§ **Work instruction**: The response should hold each line from the entries below where "FriendPage" is found.

Web document revisions

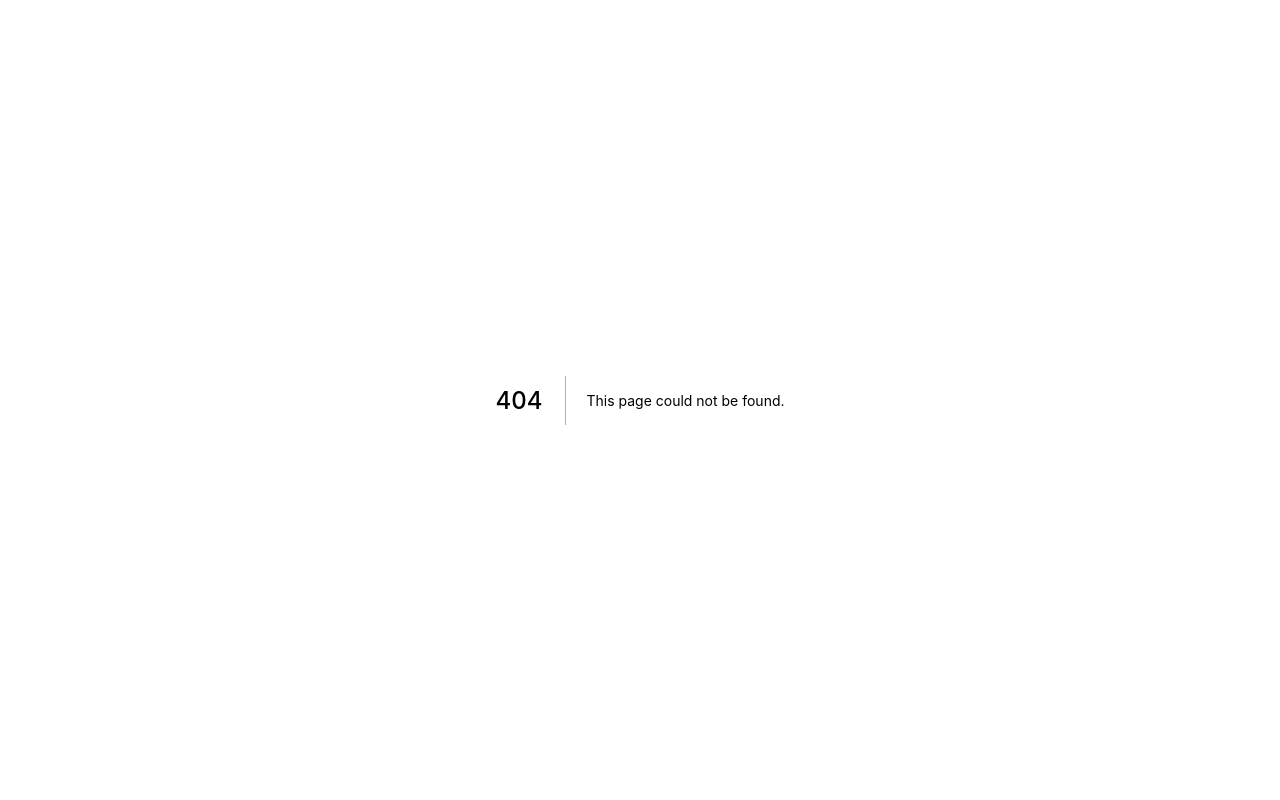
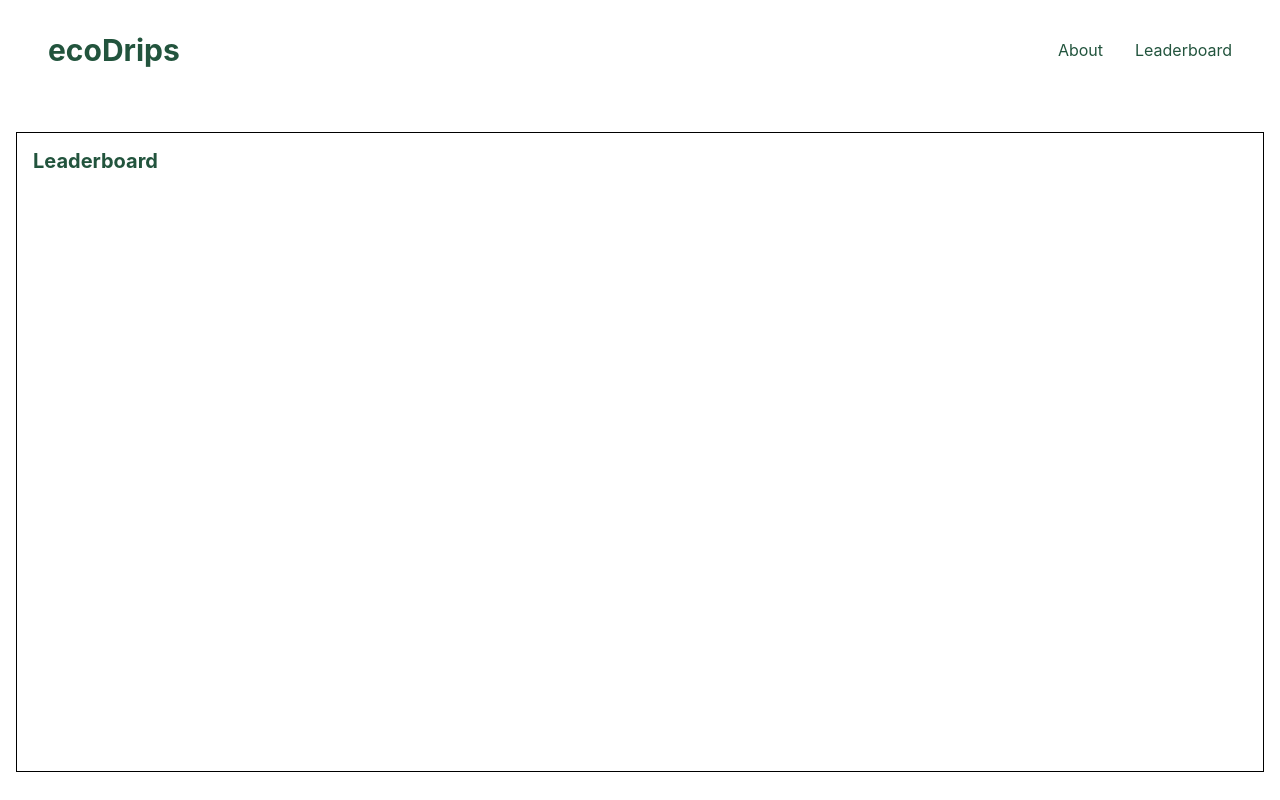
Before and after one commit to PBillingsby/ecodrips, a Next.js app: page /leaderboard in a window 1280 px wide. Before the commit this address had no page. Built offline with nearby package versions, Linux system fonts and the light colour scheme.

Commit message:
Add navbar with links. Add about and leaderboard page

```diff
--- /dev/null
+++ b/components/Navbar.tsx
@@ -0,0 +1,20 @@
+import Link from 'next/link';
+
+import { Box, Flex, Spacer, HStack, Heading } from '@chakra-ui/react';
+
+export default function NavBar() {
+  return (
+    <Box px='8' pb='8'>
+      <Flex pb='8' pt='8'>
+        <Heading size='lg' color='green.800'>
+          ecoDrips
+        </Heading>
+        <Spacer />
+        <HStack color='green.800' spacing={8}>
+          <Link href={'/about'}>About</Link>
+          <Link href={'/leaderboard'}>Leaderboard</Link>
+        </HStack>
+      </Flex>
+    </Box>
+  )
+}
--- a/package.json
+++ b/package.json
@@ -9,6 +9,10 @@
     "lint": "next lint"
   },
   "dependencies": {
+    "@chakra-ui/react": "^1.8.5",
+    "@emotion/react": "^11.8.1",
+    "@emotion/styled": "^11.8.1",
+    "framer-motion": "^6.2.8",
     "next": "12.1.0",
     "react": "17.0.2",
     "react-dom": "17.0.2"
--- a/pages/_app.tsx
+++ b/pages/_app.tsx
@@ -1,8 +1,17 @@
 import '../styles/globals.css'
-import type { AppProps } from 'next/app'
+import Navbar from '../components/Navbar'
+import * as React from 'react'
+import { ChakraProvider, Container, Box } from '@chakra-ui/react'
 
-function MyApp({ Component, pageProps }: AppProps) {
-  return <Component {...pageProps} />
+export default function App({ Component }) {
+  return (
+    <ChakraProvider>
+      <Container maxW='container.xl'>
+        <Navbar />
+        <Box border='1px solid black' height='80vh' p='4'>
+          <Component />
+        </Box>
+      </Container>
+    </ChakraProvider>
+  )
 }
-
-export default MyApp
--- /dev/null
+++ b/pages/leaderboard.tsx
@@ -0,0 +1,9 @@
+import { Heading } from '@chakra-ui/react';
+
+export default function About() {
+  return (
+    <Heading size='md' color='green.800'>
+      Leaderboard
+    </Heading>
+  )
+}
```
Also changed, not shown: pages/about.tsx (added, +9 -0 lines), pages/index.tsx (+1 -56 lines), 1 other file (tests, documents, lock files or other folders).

==

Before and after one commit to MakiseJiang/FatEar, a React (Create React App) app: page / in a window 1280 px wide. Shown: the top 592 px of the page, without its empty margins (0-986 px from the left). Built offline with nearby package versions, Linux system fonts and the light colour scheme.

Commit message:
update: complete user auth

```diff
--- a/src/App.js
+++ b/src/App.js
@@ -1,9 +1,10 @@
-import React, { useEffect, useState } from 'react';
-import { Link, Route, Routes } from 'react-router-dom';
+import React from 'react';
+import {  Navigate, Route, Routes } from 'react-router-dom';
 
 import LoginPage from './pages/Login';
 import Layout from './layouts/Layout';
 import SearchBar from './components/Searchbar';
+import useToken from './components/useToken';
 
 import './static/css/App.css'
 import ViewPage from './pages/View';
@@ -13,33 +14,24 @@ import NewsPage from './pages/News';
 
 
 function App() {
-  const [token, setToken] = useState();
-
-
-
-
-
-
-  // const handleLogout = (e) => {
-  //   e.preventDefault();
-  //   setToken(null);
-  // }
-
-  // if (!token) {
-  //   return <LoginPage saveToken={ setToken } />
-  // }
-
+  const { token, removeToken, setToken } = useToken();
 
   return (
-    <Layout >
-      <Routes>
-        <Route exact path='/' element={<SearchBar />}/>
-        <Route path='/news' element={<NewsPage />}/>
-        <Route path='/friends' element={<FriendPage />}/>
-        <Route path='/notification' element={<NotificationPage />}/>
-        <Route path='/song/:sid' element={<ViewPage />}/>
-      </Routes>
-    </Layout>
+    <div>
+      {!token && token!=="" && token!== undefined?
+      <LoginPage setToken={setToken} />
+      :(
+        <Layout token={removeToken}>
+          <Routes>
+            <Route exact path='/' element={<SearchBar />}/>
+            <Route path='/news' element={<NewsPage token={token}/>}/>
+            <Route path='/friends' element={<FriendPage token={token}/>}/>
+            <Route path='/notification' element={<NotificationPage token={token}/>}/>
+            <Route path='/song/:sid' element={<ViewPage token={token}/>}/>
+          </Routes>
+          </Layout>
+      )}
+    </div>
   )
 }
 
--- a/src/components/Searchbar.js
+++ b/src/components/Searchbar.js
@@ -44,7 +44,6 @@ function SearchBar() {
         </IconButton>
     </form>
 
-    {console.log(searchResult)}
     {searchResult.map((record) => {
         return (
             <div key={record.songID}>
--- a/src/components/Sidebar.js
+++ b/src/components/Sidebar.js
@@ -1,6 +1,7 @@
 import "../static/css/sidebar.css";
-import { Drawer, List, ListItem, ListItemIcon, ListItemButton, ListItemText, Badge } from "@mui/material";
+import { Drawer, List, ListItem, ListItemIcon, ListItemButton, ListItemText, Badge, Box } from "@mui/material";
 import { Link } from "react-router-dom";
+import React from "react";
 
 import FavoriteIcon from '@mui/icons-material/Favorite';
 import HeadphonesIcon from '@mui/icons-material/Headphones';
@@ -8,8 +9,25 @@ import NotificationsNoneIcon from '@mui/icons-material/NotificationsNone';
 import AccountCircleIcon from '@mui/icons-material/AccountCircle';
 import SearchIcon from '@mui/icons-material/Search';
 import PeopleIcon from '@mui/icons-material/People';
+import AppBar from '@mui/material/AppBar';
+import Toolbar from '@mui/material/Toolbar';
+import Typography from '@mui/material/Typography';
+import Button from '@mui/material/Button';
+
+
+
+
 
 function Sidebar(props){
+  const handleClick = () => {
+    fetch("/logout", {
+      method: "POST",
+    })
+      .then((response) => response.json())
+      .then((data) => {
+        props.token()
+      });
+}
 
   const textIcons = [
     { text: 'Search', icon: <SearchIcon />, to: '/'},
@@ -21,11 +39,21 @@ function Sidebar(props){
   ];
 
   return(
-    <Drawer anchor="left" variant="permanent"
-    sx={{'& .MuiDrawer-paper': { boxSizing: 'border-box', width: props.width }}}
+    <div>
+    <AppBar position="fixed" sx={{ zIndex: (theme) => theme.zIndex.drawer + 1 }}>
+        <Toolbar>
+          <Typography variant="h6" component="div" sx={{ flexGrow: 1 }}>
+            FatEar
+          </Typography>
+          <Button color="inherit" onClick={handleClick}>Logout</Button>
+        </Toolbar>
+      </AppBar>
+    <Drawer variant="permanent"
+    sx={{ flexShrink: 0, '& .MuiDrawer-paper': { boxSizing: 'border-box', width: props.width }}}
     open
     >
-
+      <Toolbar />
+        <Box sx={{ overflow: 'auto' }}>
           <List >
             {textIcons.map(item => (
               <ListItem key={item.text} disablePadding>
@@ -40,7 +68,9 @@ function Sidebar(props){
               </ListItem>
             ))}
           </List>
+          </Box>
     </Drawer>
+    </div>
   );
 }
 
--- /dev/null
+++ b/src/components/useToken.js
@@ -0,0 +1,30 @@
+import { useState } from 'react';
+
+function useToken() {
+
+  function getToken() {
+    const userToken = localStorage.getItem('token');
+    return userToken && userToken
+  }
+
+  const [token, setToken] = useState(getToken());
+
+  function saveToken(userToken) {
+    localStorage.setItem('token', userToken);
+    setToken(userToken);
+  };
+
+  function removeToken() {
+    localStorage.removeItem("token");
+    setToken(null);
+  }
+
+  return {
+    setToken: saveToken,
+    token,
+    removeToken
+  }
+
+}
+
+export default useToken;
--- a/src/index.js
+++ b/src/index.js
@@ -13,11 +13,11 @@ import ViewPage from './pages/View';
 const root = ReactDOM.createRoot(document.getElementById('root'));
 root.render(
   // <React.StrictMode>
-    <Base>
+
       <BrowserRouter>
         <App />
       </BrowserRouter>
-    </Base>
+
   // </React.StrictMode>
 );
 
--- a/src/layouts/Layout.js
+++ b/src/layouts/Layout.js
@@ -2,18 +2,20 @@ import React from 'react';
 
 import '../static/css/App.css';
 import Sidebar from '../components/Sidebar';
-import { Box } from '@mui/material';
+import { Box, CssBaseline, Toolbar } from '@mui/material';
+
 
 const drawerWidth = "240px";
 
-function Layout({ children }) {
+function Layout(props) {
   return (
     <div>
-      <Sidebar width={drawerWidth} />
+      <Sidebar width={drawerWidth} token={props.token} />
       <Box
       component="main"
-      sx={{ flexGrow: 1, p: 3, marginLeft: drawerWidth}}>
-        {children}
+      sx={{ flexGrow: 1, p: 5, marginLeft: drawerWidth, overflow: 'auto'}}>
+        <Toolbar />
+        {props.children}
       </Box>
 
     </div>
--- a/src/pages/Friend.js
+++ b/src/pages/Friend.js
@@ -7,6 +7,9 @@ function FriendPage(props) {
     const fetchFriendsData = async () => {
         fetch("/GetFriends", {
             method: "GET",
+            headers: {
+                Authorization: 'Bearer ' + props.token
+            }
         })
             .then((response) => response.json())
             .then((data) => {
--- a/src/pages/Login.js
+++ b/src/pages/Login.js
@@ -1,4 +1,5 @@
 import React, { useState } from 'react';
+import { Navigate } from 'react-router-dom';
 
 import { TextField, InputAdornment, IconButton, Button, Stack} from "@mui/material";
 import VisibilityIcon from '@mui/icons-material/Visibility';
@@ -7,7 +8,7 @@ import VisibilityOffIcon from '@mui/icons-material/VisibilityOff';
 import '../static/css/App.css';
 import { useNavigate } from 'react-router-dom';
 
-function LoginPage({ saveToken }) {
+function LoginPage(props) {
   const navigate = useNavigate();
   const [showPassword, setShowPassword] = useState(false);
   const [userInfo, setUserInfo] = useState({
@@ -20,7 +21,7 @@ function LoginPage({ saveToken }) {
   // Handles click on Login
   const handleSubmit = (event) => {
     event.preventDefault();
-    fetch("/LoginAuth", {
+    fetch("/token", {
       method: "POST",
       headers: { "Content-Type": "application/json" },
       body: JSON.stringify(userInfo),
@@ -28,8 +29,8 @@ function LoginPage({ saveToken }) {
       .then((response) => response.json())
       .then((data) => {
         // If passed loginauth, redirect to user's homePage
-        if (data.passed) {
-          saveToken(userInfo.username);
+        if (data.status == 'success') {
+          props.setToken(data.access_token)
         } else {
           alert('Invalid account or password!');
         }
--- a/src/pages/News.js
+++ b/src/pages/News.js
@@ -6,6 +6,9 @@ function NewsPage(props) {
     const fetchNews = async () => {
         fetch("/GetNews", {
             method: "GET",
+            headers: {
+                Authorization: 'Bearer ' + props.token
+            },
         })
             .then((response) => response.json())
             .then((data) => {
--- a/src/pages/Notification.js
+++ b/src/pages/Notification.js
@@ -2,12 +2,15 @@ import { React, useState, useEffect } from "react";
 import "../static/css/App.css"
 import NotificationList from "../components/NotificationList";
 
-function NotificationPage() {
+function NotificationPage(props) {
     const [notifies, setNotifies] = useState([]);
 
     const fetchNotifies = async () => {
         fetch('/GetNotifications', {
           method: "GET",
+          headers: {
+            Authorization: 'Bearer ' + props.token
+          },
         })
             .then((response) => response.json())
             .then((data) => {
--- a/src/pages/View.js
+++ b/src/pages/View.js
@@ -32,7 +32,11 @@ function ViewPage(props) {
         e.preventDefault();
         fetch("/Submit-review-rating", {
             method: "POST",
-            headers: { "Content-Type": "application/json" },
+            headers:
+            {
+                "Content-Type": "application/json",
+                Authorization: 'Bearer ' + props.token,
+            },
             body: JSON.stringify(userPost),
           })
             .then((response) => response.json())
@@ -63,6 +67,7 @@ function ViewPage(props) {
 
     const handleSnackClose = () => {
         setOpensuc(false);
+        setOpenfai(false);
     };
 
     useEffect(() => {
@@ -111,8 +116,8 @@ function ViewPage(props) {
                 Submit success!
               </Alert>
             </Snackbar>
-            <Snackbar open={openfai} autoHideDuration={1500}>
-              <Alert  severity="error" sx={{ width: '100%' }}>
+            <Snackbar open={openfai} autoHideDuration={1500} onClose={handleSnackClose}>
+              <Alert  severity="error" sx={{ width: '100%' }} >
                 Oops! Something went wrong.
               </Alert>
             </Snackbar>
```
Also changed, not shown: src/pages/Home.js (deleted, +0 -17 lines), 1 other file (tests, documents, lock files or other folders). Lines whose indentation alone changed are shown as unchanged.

* * *

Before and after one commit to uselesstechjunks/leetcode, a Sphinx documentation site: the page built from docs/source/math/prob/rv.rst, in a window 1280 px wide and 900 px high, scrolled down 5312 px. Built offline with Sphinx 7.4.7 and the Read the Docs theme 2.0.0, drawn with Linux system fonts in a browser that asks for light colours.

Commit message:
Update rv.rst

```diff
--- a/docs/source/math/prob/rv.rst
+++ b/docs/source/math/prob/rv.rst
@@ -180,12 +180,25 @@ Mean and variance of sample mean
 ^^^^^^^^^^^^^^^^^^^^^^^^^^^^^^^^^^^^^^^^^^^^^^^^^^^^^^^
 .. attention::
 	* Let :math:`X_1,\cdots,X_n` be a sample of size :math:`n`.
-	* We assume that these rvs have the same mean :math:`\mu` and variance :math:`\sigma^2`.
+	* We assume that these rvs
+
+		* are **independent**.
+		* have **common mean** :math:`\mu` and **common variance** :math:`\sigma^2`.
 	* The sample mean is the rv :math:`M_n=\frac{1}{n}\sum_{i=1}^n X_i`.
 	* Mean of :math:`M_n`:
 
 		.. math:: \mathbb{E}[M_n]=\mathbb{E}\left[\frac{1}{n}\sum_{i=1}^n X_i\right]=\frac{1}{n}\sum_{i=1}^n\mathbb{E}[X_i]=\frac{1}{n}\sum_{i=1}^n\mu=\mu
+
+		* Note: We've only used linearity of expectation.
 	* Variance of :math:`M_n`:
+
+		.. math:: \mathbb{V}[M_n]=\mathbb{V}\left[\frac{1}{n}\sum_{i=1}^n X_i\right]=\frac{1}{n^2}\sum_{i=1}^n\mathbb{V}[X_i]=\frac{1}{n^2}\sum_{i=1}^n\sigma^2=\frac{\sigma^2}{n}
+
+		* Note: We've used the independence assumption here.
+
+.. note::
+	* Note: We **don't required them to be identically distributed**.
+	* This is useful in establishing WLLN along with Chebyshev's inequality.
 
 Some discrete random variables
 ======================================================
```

§ **Response to this task**:
-        <Route path='/friends' element={<FriendPage />}/>
+            <Route path='/friends' element={<FriendPage token={token}/>}/>
@@ -7,6 +7,9 @@ function FriendPage(props) {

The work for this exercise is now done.